DATA FOR THE TASK »
· · · ·
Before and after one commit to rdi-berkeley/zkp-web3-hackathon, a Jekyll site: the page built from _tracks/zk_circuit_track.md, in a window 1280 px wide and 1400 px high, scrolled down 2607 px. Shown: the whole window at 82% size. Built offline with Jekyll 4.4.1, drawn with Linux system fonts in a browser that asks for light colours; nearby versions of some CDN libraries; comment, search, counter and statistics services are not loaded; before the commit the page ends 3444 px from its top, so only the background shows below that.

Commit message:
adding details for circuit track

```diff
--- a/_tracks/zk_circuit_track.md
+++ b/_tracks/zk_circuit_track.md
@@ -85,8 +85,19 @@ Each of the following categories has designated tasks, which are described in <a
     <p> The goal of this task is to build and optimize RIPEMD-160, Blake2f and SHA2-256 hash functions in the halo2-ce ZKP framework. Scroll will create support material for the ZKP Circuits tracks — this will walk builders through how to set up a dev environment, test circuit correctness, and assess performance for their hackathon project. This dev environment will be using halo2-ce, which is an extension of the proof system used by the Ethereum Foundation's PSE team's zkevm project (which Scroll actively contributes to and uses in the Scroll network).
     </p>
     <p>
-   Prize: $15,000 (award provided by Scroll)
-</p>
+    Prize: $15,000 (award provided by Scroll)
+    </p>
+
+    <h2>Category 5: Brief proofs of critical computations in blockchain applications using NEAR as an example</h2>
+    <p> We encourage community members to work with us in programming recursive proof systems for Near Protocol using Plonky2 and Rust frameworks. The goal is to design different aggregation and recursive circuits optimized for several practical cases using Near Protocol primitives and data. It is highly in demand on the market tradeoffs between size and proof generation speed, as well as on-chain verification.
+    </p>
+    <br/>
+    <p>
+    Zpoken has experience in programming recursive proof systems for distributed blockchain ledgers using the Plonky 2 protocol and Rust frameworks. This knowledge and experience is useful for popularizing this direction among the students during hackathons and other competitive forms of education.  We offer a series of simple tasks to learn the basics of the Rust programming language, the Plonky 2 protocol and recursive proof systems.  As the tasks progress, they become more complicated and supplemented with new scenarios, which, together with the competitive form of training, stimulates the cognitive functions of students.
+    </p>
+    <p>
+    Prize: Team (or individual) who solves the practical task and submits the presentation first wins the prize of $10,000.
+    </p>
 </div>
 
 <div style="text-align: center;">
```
· · · ·
WHAT TO PRODUCE »
Write out all records exactly, keeping every detail.

RESULT OF THIS EXERCISE »
Before and after one commit to rdi-berkeley/zkp-web3-hackathon, a Jekyll site: the page built from _tracks/zk_circuit_track.md, in a window 1280 px wide and 1400 px high, scrolled down 2607 px. Shown: the whole window at 82% size. Built offline with Jekyll 4.4.1, drawn with Linux system fonts in a browser that asks for light colours; nearby versions of some CDN libraries; comment, search, counter and statistics services are not loaded; before the commit the page ends 3444 px from its top, so only the background shows below that.

Commit message:
adding details for circuit track

```diff
--- a/_tracks/zk_circuit_track.md
+++ b/_tracks/zk_circuit_track.md
@@ -85,8 +85,19 @@ Each of the following categories has designated tasks, which are described in <a
     <p> The goal of this task is to build and optimize RIPEMD-160, Blake2f and SHA2-256 hash functions in the halo2-ce ZKP framework. Scroll will create support material for the ZKP Circuits tracks — this will walk builders through how to set up a dev environment, test circuit correctness, and assess performance for their hackathon project. This dev environment will be using halo2-ce, which is an extension of the proof system used by the Ethereum Foundation's PSE team's zkevm project (which Scroll actively contributes to and uses in the Scroll network).
     </p>
     <p>
-   Prize: $15,000 (award provided by Scroll)
-</p>
+    Prize: $15,000 (award provided by Scroll)
+    </p>
+
+    <h2>Category 5: Brief proofs of critical computations in blockchain applications using NEAR as an example</h2>
+    <p> We encourage community members to work with us in programming recursive proof systems for Near Protocol using Plonky2 and Rust frameworks. The goal is to design different aggregation and recursive circuits optimized for several practical cases using Near Protocol primitives and data. It is highly in demand on the market tradeoffs between size and proof generation speed, as well as on-chain verification.
+    </p>
+    <br/>
+    <p>
+    Zpoken has experience in programming recursive proof systems for distributed blockchain ledgers using the Plonky 2 protocol and Rust frameworks. This knowledge and experience is useful for popularizing this direction among the students during hackathons and other competitive forms of education.  We offer a series of simple tasks to learn the basics of the Rust programming language, the Plonky 2 protocol and recursive proof systems.  As the tasks progress, they become more complicated and supplemented with new scenarios, which, together with the competitive form of training, stimulates the cognitive functions of students.
+    </p>
+    <p>
+    Prize: Team (or individual) who solves the practical task and submits the presentation first wins the prize of $10,000.
+    </p>
 </div>
 
 <div style="text-align: center;">
```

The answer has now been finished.